  40. What purpose does attraction serve? • Evolutionary theories argue that the purpose of attraction is for procreation (biological level of analysis) • The extent to which one perceives another person to be similar to themselves then the likelihood of that person finding that person attractive is higher. (cognitive level of analysis) • People that tend to live closer to each other tend to have the same social and cultural norms and they also tend to share the same ways of contacting and interacting with one another. (sociocultural level of analysis)

  41. Love…what is it and does it have a purpose? • A deep, tender, ineffable feeling of affection and solicitude toward a person, such as that arising from kinship, recognition of attractive qualities, or a sense of underlying oneness. • A feeling of intense desire and attraction toward a person with whom one is disposed to make a pair; the emotion of sex and romance. • A person who is the object of deep or intense affection or attraction; beloved. Often used as a term of endearment

  42. Passionate love vs. Companionate love(Berscheid and Hatfield, 1972) Passionate Love Companionate Love • Complete absorption in another that includes sexual feelings and intense emotion. • Gradually replaced by companionate love. • Women tend to be more statisfied with their marriage when they feel sparks of passionate love, males are not affected (Aron and Hankemyer, 1995) • Warm, trusting, tolerant affection for another whose life is deeply intertwined with one’s own life.

  43. Triangular Theory of Love(Robert Sternberg, 1988) Passion, intimacy, and commitment work together

  44. Science of Attraction • http://www.youtube.com/watch?v=ZuometYfMTk

  45. Origins of Attraction: Biological LoA • Obsession: Not being able to turn off their thoughts about the one they love/admire. • Biochemical “cocktail” of a human’s romantic passion can be blamed on a combination of dopamine, serotonin, and adrenaline. • Romantic love is NOT an emotion but rather a motivation system (need or craving) that our brain has been hardwired due to years of evolution in order to mate. (Fischer)

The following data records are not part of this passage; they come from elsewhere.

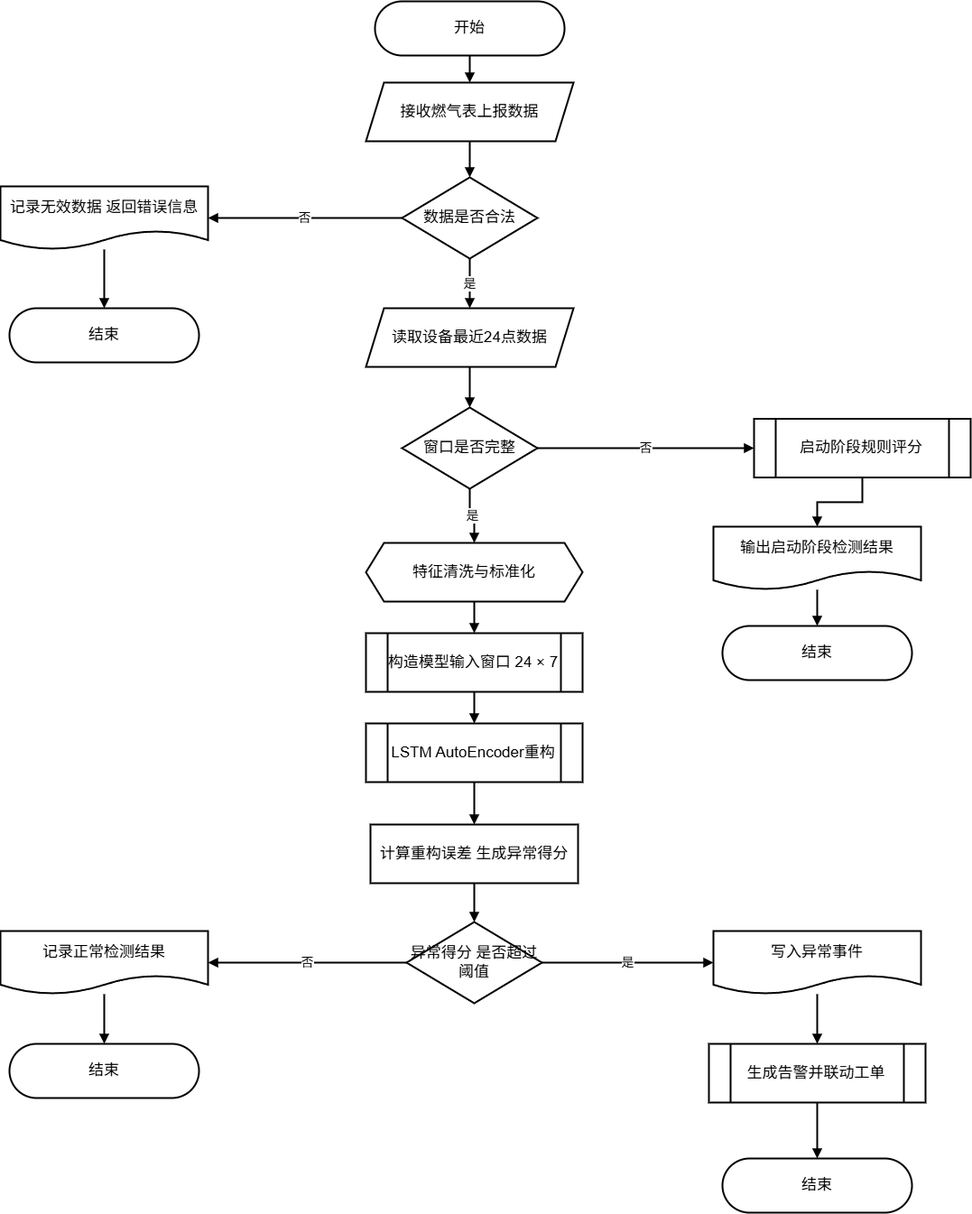
The draw.io diagram pictures_drawio/异常检测流程图.drawio.png in solisW/my_thesis_system, before a commit. Source tidied: cells renumbered, new cells last; positions are measured from the earlier drawing's top-left corner, leaving out a move shared by most shapes.
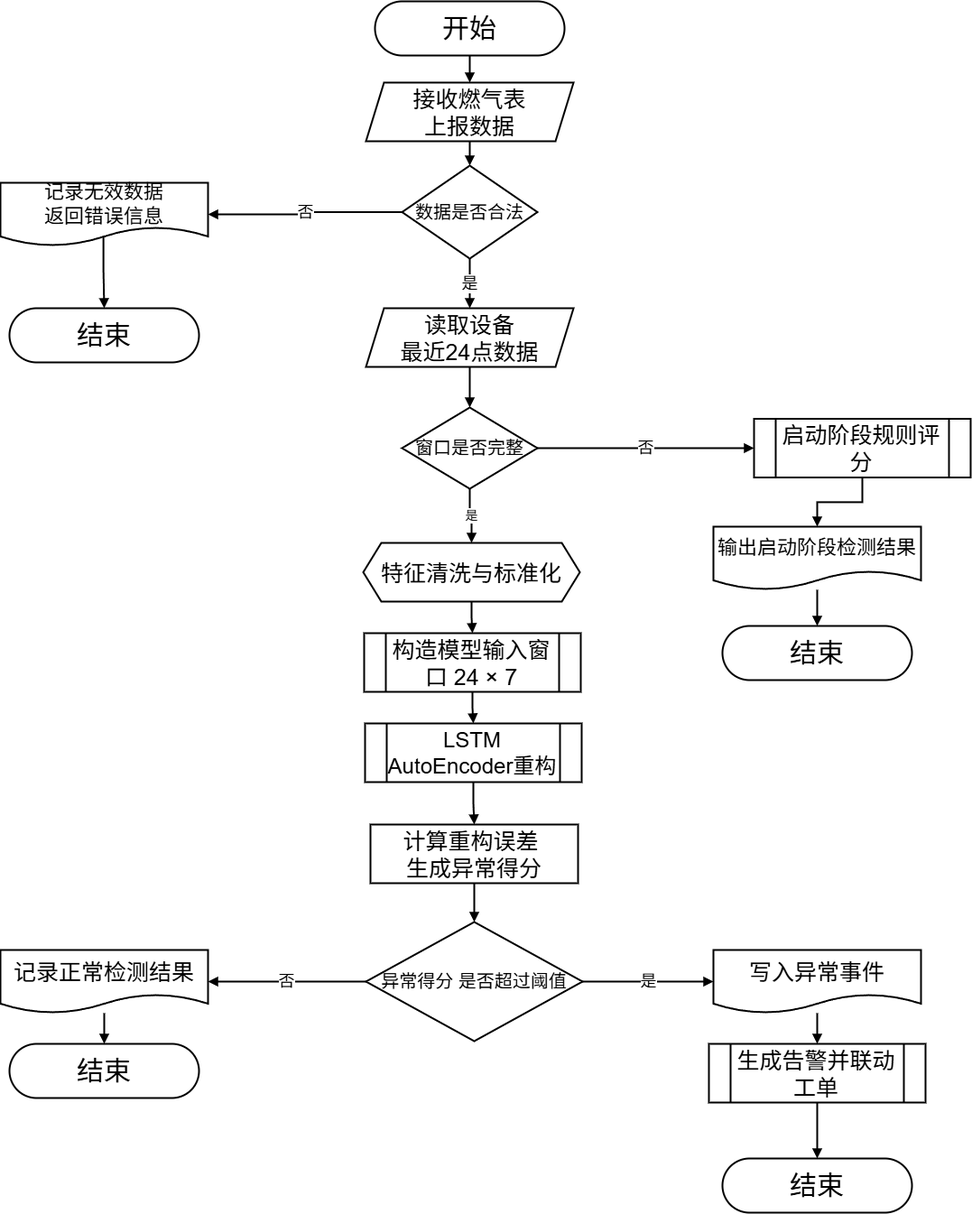
After the change.

Diff of the diagram source:
```diff
@@ -2,64 +2,64 @@
   <root>
     <mxCell id="0" />
     <mxCell id="1" parent="0" />
-    <mxCell id="2" value="开始" style="rounded=1;arcSize=50;whiteSpace=wrap;html=1;fillColor=#ffffff;strokeColor=#000000;strokeWidth=2;fontSize=17;" parent="1" vertex="1">
+    <mxCell id="2" value="&lt;font style=&quot;font-size: 30px;&quot;&gt;开始&lt;/font&gt;" style="rounded=1;arcSize=50;whiteSpace=wrap;html=1;fillColor=#ffffff;strokeColor=#000000;strokeWidth=2;fontSize=17;" parent="1" vertex="1">
       <mxGeometry x="415" width="210" height="60" as="geometry" />
     </mxCell>
-    <mxCell id="3" value="接收燃气表上报数据" style="shape=parallelogram;perimeter=parallelogramPerimeter;whiteSpace=wrap;html=1;fixedSize=1;fillColor=#ffffff;strokeColor=#000000;strokeWidth=2;fontSize=17;" parent="1" vertex="1">
+    <mxCell id="3" value="&lt;font style=&quot;font-size: 25px;&quot;&gt;接收燃气表&lt;/font&gt;&lt;div&gt;&lt;font style=&quot;font-size: 25px;&quot;&gt;上报数据&lt;/font&gt;&lt;/div&gt;" style="shape=parallelogram;perimeter=parallelogramPerimeter;whiteSpace=wrap;html=1;fixedSize=1;fillColor=#ffffff;strokeColor=#000000;strokeWidth=2;fontSize=17;" parent="1" vertex="1">
       <mxGeometry x="405" y="90" width="230" height="65" as="geometry" />
     </mxCell>
-    <mxCell id="4" value="数据是否合法" style="rhombus;whiteSpace=wrap;html=1;fillColor=#ffffff;strokeColor=#000000;strokeWidth=2;fontSize=17;" parent="1" vertex="1">
-      <mxGeometry x="445" y="195" width="150" height="90" as="geometry" />
+    <mxCell id="4" value="&lt;font style=&quot;font-size: 20px;&quot;&gt;数据是否合法&lt;/font&gt;" style="rhombus;whiteSpace=wrap;html=1;fillColor=#ffffff;strokeColor=#000000;strokeWidth=2;fontSize=17;" parent="1" vertex="1">
+      <mxGeometry x="445" y="182" width="150" height="103" as="geometry" />
     </mxCell>
-    <mxCell id="5" value="记录无效数据 返回错误信息" style="shape=document;whiteSpace=wrap;html=1;boundedLbl=1;fillColor=#ffffff;strokeColor=#000000;strokeWidth=2;fontSize=17;" parent="1" vertex="1">
-      <mxGeometry y="205" width="230" height="70" as="geometry" />
+    <mxCell id="5" value="&lt;font style=&quot;font-size: 22px;&quot;&gt;记录无效数据&lt;/font&gt;&lt;div&gt;&lt;font style=&quot;font-size: 22px;&quot;&gt;返回错误信息&lt;/font&gt;&lt;/div&gt;" style="shape=document;whiteSpace=wrap;html=1;boundedLbl=1;fillColor=#ffffff;strokeColor=#000000;strokeWidth=2;fontSize=17;" parent="1" vertex="1">
+      <mxGeometry y="201" width="230" height="70" as="geometry" />
     </mxCell>
-    <mxCell id="6" value="结束" style="rounded=1;arcSize=50;whiteSpace=wrap;html=1;fillColor=#ffffff;strokeColor=#000000;strokeWidth=2;fontSize=17;" parent="1" vertex="1">
+    <mxCell id="6" value="&lt;font style=&quot;font-size: 30px;&quot;&gt;结束&lt;/font&gt;" style="rounded=1;arcSize=50;whiteSpace=wrap;html=1;fillColor=#ffffff;strokeColor=#000000;strokeWidth=2;fontSize=17;" parent="1" vertex="1">
       <mxGeometry x="10" y="340" width="210" height="60" as="geometry" />
     </mxCell>
-    <mxCell id="7" value="读取设备最近24点数据" style="shape=parallelogram;perimeter=parallelogramPerimeter;whiteSpace=wrap;html=1;fixedSize=1;fillColor=#ffffff;strokeColor=#000000;strokeWidth=2;fontSize=17;" parent="1" vertex="1">
+    <mxCell id="7" value="&lt;font style=&quot;font-size: 25px;&quot;&gt;读取设备&lt;/font&gt;&lt;div&gt;&lt;font style=&quot;font-size: 25px;&quot;&gt;最近24点数据&lt;/font&gt;&lt;/div&gt;" style="shape=parallelogram;perimeter=parallelogramPerimeter;whiteSpace=wrap;html=1;fixedSize=1;fillColor=#ffffff;strokeColor=#000000;strokeWidth=2;fontSize=17;" parent="1" vertex="1">
       <mxGeometry x="405" y="340" width="230" height="65" as="geometry" />
     </mxCell>
-    <mxCell id="8" value="窗口是否完整" style="rhombus;whiteSpace=wrap;html=1;fillColor=#ffffff;strokeColor=#000000;strokeWidth=2;fontSize=17;" parent="1" vertex="1">
+    <mxCell id="8" value="&lt;font style=&quot;font-size: 20px;&quot;&gt;窗口是否完整&lt;/font&gt;" style="rhombus;whiteSpace=wrap;html=1;fillColor=#ffffff;strokeColor=#000000;strokeWidth=2;fontSize=17;" parent="1" vertex="1">
       <mxGeometry x="445" y="450" width="150" height="90" as="geometry" />
     </mxCell>
-    <mxCell id="9" value="启动阶段规则评分" style="shape=process;whiteSpace=wrap;html=1;backgroundOutline=1;fillColor=#ffffff;strokeColor=#000000;strokeWidth=2;fontSize=17;" parent="1" vertex="1">
+    <mxCell id="9" value="&lt;font style=&quot;font-size: 25px;&quot;&gt;启动阶段规则评分&lt;/font&gt;" style="shape=process;whiteSpace=wrap;html=1;backgroundOutline=1;fillColor=#ffffff;strokeColor=#000000;strokeWidth=2;fontSize=17;" parent="1" vertex="1">
       <mxGeometry x="835" y="462.5" width="240" height="65" as="geometry" />
     </mxCell>
-    <mxCell id="10" value="输出启动阶段检测结果" style="shape=document;whiteSpace=wrap;html=1;boundedLbl=1;fillColor=#ffffff;strokeColor=#000000;strokeWidth=2;fontSize=17;" parent="1" vertex="1">
+    <mxCell id="10" value="&lt;font style=&quot;font-size: 22px;&quot;&gt;输出启动阶段检测结果&lt;/font&gt;" style="shape=document;whiteSpace=wrap;html=1;boundedLbl=1;fillColor=#ffffff;strokeColor=#000000;strokeWidth=2;fontSize=17;" parent="1" vertex="1">
       <mxGeometry x="790" y="582" width="230" height="70" as="geometry" />
     </mxCell>
-    <mxCell id="11" value="结束" style="rounded=1;arcSize=50;whiteSpace=wrap;html=1;fillColor=#ffffff;strokeColor=#000000;strokeWidth=2;fontSize=17;" parent="1" vertex="1">
+    <mxCell id="11" value="&lt;font style=&quot;font-size: 30px;&quot;&gt;结束&lt;/font&gt;" style="rounded=1;arcSize=50;whiteSpace=wrap;html=1;fillColor=#ffffff;strokeColor=#000000;strokeWidth=2;fontSize=17;" parent="1" vertex="1">
       <mxGeometry x="800" y="692" width="210" height="60" as="geometry" />
     </mxCell>
-    <mxCell id="12" value="特征清洗与标准化" style="shape=hexagon;perimeter=hexagonPerimeter2;whiteSpace=wrap;html=1;fixedSize=1;fillColor=#ffffff;strokeColor=#000000;strokeWidth=2;fontSize=17;" parent="1" vertex="1">
-      <mxGeometry x="405" y="600" width="240" height="65" as="geometry" />
+    <mxCell id="12" value="&lt;font style=&quot;font-size: 25px;&quot;&gt;特征清洗与标准化&lt;/font&gt;" style="shape=hexagon;perimeter=hexagonPerimeter2;whiteSpace=wrap;html=1;fixedSize=1;fillColor=#ffffff;strokeColor=#000000;strokeWidth=2;fontSize=17;" parent="1" vertex="1">
+      <mxGeometry x="402" y="600" width="240" height="65" as="geometry" />
     </mxCell>
-    <mxCell id="13" value="构造模型输入窗口 24 × 7" style="shape=process;whiteSpace=wrap;html=1;backgroundOutline=1;fillColor=#ffffff;strokeColor=#000000;strokeWidth=2;fontSize=17;" parent="1" vertex="1">
-      <mxGeometry x="405" y="700" width="240" height="65" as="geometry" />
+    <mxCell id="13" value="&lt;font style=&quot;font-size: 25px;&quot;&gt;构造模型输入窗口 24 × 7&lt;/font&gt;" style="shape=process;whiteSpace=wrap;html=1;backgroundOutline=1;fillColor=#ffffff;strokeColor=#000000;strokeWidth=2;fontSize=17;" parent="1" vertex="1">
+      <mxGeometry x="403" y="700" width="240" height="65" as="geometry" />
     </mxCell>
-    <mxCell id="14" value="LSTM AutoEncoder重构" style="shape=process;whiteSpace=wrap;html=1;backgroundOutline=1;fillColor=#ffffff;strokeColor=#000000;strokeWidth=2;fontSize=17;" parent="1" vertex="1">
-      <mxGeometry x="405" y="800" width="240" height="65" as="geometry" />
+    <mxCell id="14" value="&lt;font style=&quot;font-size: 24px;&quot;&gt;LSTM AutoEncoder重构&lt;/font&gt;" style="shape=process;whiteSpace=wrap;html=1;backgroundOutline=1;fillColor=#ffffff;strokeColor=#000000;strokeWidth=2;fontSize=17;" parent="1" vertex="1">
+      <mxGeometry x="404" y="800" width="240" height="65" as="geometry" />
     </mxCell>
-    <mxCell id="15" value="计算重构误差 生成异常得分" style="rounded=0;whiteSpace=wrap;html=1;fillColor=#ffffff;strokeColor=#000000;strokeWidth=2;fontSize=17;" parent="1" vertex="1">
+    <mxCell id="15" value="&lt;font style=&quot;font-size: 25px;&quot;&gt;计算重构误差&amp;nbsp;&lt;/font&gt;&lt;div&gt;&lt;font style=&quot;font-size: 25px;&quot;&gt;生成异常得分&lt;/font&gt;&lt;/div&gt;" style="rounded=0;whiteSpace=wrap;html=1;fillColor=#ffffff;strokeColor=#000000;strokeWidth=2;fontSize=17;" parent="1" vertex="1">
       <mxGeometry x="410" y="912" width="230" height="65" as="geometry" />
     </mxCell>
-    <mxCell id="16" value="异常得分 是否超过阈值" style="rhombus;whiteSpace=wrap;html=1;fillColor=#ffffff;strokeColor=#000000;strokeWidth=2;fontSize=17;" parent="1" vertex="1">
-      <mxGeometry x="450" y="1020" width="150" height="90" as="geometry" />
+    <mxCell id="16" value="&lt;font style=&quot;font-size: 20px;&quot;&gt;异常得分 是否超过阈值&lt;/font&gt;" style="rhombus;whiteSpace=wrap;html=1;fillColor=#ffffff;strokeColor=#000000;strokeWidth=2;fontSize=17;" parent="1" vertex="1">
+      <mxGeometry x="405" y="1020" width="240" height="132" as="geometry" />
     </mxCell>
-    <mxCell id="17" value="记录正常检测结果" style="shape=document;whiteSpace=wrap;html=1;boundedLbl=1;fillColor=#ffffff;strokeColor=#000000;strokeWidth=2;fontSize=17;" parent="1" vertex="1">
-      <mxGeometry y="1030" width="230" height="70" as="geometry" />
+    <mxCell id="17" value="&lt;font style=&quot;font-size: 25px;&quot;&gt;记录正常检测结果&lt;/font&gt;" style="shape=document;whiteSpace=wrap;html=1;boundedLbl=1;fillColor=#ffffff;strokeColor=#000000;strokeWidth=2;fontSize=17;" parent="1" vertex="1">
+      <mxGeometry y="1051" width="230" height="70" as="geometry" />
     </mxCell>
-    <mxCell id="18" value="结束" style="rounded=1;arcSize=50;whiteSpace=wrap;html=1;fillColor=#ffffff;strokeColor=#000000;strokeWidth=2;fontSize=17;" parent="1" vertex="1">
+    <mxCell id="18" value="&lt;font style=&quot;font-size: 30px;&quot;&gt;结束&lt;/font&gt;" style="rounded=1;arcSize=50;whiteSpace=wrap;html=1;fillColor=#ffffff;strokeColor=#000000;strokeWidth=2;fontSize=17;" parent="1" vertex="1">
       <mxGeometry x="10" y="1155" width="210" height="60" as="geometry" />
     </mxCell>
-    <mxCell id="19" value="写入异常事件" style="shape=document;whiteSpace=wrap;html=1;boundedLbl=1;fillColor=#ffffff;strokeColor=#000000;strokeWidth=2;fontSize=17;" parent="1" vertex="1">
-      <mxGeometry x="790" y="1030" width="230" height="70" as="geometry" />
+    <mxCell id="19" value="&lt;font style=&quot;font-size: 25px;&quot;&gt;写入异常事件&lt;/font&gt;" style="shape=document;whiteSpace=wrap;html=1;boundedLbl=1;fillColor=#ffffff;strokeColor=#000000;strokeWidth=2;fontSize=17;" parent="1" vertex="1">
+      <mxGeometry x="790" y="1051" width="230" height="70" as="geometry" />
     </mxCell>
-    <mxCell id="20" value="生成告警并联动工单" style="shape=process;whiteSpace=wrap;html=1;backgroundOutline=1;fillColor=#ffffff;strokeColor=#000000;strokeWidth=2;fontSize=17;" parent="1" vertex="1">
+    <mxCell id="20" value="&lt;font style=&quot;font-size: 25px;&quot;&gt;生成告警并联动工单&lt;/font&gt;" style="shape=process;whiteSpace=wrap;html=1;backgroundOutline=1;fillColor=#ffffff;strokeColor=#000000;strokeWidth=2;fontSize=17;" parent="1" vertex="1">
       <mxGeometry x="785" y="1155" width="240" height="65" as="geometry" />
     </mxCell>
-    <mxCell id="21" value="结束" style="rounded=1;arcSize=50;whiteSpace=wrap;html=1;fillColor=#ffffff;strokeColor=#000000;strokeWidth=2;fontSize=17;" parent="1" vertex="1">
+    <mxCell id="21" value="&lt;font style=&quot;font-size: 30px;&quot;&gt;结束&lt;/font&gt;" style="rounded=1;arcSize=50;whiteSpace=wrap;html=1;fillColor=#ffffff;strokeColor=#000000;strokeWidth=2;fontSize=17;" parent="1" vertex="1">
       <mxGeometry x="800" y="1282" width="210" height="60" as="geometry" />
     </mxCell>
     <mxCell id="22" style="endArrow=block;html=1;rounded=0;edgeStyle=orthogonalEdgeStyle;strokeWidth=2;fontSize=14;" parent="1" edge="1" source="2" target="3">
@@ -68,19 +68,19 @@
     <mxCell id="23" style="endArrow=block;html=1;rounded=0;edgeStyle=orthogonalEdgeStyle;strokeWidth=2;fontSize=14;" parent="1" edge="1" source="3" target="4">
       <mxGeometry relative="1" as="geometry" />
     </mxCell>
-    <mxCell id="24" value="否" style="endArrow=block;html=1;rounded=0;edgeStyle=orthogonalEdgeStyle;strokeWidth=2;fontSize=14;" parent="1" edge="1" source="4" target="5">
+    <mxCell id="24" value="&lt;font style=&quot;font-size: 18px;&quot;&gt;否&lt;/font&gt;" style="endArrow=block;html=1;rounded=0;edgeStyle=orthogonalEdgeStyle;strokeWidth=2;fontSize=14;" parent="1" edge="1" source="4" target="5">
       <mxGeometry relative="1" as="geometry" />
     </mxCell>
-    <mxCell id="25" style="endArrow=block;html=1;rounded=0;edgeStyle=orthogonalEdgeStyle;strokeWidth=2;fontSize=14;" parent="1" edge="1" source="5" target="6">
+    <mxCell id="25" style="endArrow=block;html=1;rounded=0;edgeStyle=orthogonalEdgeStyle;strokeWidth=2;fontSize=14;exitX=0.496;exitY=0.844;exitDx=0;exitDy=0;exitPerimeter=0;" parent="1" edge="1" source="5" target="6">
       <mxGeometry relative="1" as="geometry" />
     </mxCell>
-    <mxCell id="26" value="是" style="endArrow=block;html=1;rounded=0;edgeStyle=orthogonalEdgeStyle;strokeWidth=2;fontSize=14;" parent="1" edge="1" source="4" target="7">
+    <mxCell id="26" value="&lt;font style=&quot;font-size: 18px;&quot;&gt;是&lt;/font&gt;" style="endArrow=block;html=1;rounded=0;edgeStyle=orthogonalEdgeStyle;strokeWidth=2;fontSize=14;" parent="1" edge="1" source="4" target="7">
       <mxGeometry relative="1" as="geometry" />
     </mxCell>
     <mxCell id="27" style="endArrow=block;html=1;rounded=0;edgeStyle=orthogonalEdgeStyle;strokeWidth=2;fontSize=14;" parent="1" edge="1" source="7" target="8">
       <mxGeometry relative="1" as="geometry" />
     </mxCell>
-    <mxCell id="28" value="否" style="endArrow=block;html=1;rounded=0;edgeStyle=orthogonalEdgeStyle;strokeWidth=2;fontSize=14;" parent="1" edge="1" source="8" target="9">
+    <mxCell id="28" value="&lt;font style=&quot;font-size: 18px;&quot;&gt;否&lt;/font&gt;" style="endArrow=block;html=1;rounded=0;edgeStyle=orthogonalEdgeStyle;strokeWidth=2;fontSize=14;" parent="1" edge="1" source="8" target="9">
       <mxGeometry relative="1" as="geometry" />
     </mxCell>
     <mxCell id="29" style="endArrow=block;html=1;rounded=0;edgeStyle=orthogonalEdgeStyle;strokeWidth=2;fontSize=14;" parent="1" edge="1" source="9" target="10">
@@ -104,13 +104,13 @@
     <mxCell id="35" style="endArrow=block;html=1;rounded=0;edgeStyle=orthogonalEdgeStyle;strokeWidth=2;fontSize=14;" parent="1" edge="1" source="15" target="16">
       <mxGeometry relative="1" as="geometry" />
     </mxCell>
-    <mxCell id="36" value="否" style="endArrow=block;html=1;rounded=0;edgeStyle=orthogonalEdgeStyle;strokeWidth=2;fontSize=14;" parent="1" edge="1" source="16" target="17">
+    <mxCell id="36" value="&lt;font style=&quot;font-size: 18px;&quot;&gt;否&lt;/font&gt;" style="endArrow=block;html=1;rounded=0;edgeStyle=orthogonalEdgeStyle;strokeWidth=2;fontSize=14;" parent="1" edge="1" source="16" target="17">
       <mxGeometry relative="1" as="geometry" />
     </mxCell>
     <mxCell id="37" style="endArrow=block;html=1;rounded=0;edgeStyle=orthogonalEdgeStyle;strokeWidth=2;fontSize=14;" parent="1" edge="1" source="17" target="18">
       <mxGeometry relative="1" as="geometry" />
     </mxCell>
-    <mxCell id="38" value="是" style="endArrow=block;html=1;rounded=0;edgeStyle=orthogonalEdgeStyle;strokeWidth=2;fontSize=14;" parent="1" edge="1" source="16" target="19">
+    <mxCell id="38" value="&lt;font style=&quot;font-size: 18px;&quot;&gt;是&lt;/font&gt;" style="endArrow=block;html=1;rounded=0;edgeStyle=orthogonalEdgeStyle;strokeWidth=2;fontSize=14;" parent="1" edge="1" source="16" target="19">
       <mxGeometry relative="1" as="geometry" />
     </mxCell>
     <mxCell id="39" style="endArrow=block;html=1;rounded=0;edgeStyle=orthogonalEdgeStyle;strokeWidth=2;fontSize=14;" parent="1" edge="1" source="19" target="20">
```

  46. Serotonin…how does it impact love? • Helps focus on the one you love • In 1999, Marazitti et al. conducted a study that looked at the serotonin level of 20 people that have fallen in love within the past 6 months and 20 people with untreated OCD, and 20 normal individuals who were not in love (control group) and compared their serotonin level in blood samples… • RESULTS: The low serotonin levels in the blood of those fallen in love in 6 months and those with OCD were equivalent.

  47. So what? It’s the brain that matters! • In 2004, Fischer argued that until research on serotonin levels are measured in specific parts of the brain then there is not any proof that serotonin impacts romantic love.

  48. Adrenaline...heart is racing! • Stress hormone • Fischer (2004) argues that when you are around that “special someone” and you have an increased level in adrenaline it can contribute to those “butterflies in your stomach” feelings of… • Sweaty palms • Heart racing • Mouth going dry • High energy • Less need for sleep and food • And focused attention on that “loved one”

  49. “A beautiful picture of the brain in love” • In 2003, Fischer investigated the blood flow in the brain by using fMRI brain scans of people in love. • 20 people were shown a picture of their beloved for 30 seconds and then their brain was scanned. • They were then given a distracting task followed by viewing another photo of a neutral person, once again their brain was scanned. • Each part repeated 6 times. • RESULTS: The blood flow in the brain’s reward system (activated by a pleasant stimulus) during the beloved picture was more intense than during the neutral pictures. • http://www.ted.com/talks/helen_fisher_studies_the_brain_in_love.html

  50. Role of hormones in Bonding • Moving from passionate love to intimate love…attachment is formed. • Feelings of comfort, security, and relatedness • In 1969, Bowlby argued that our ability to create attachments is an innate quality; specific behaviors and physiological responses are attachment behaviors. • Hormones involved in attachment: 1.) Oxytocin 2.) Vasopressin

More Related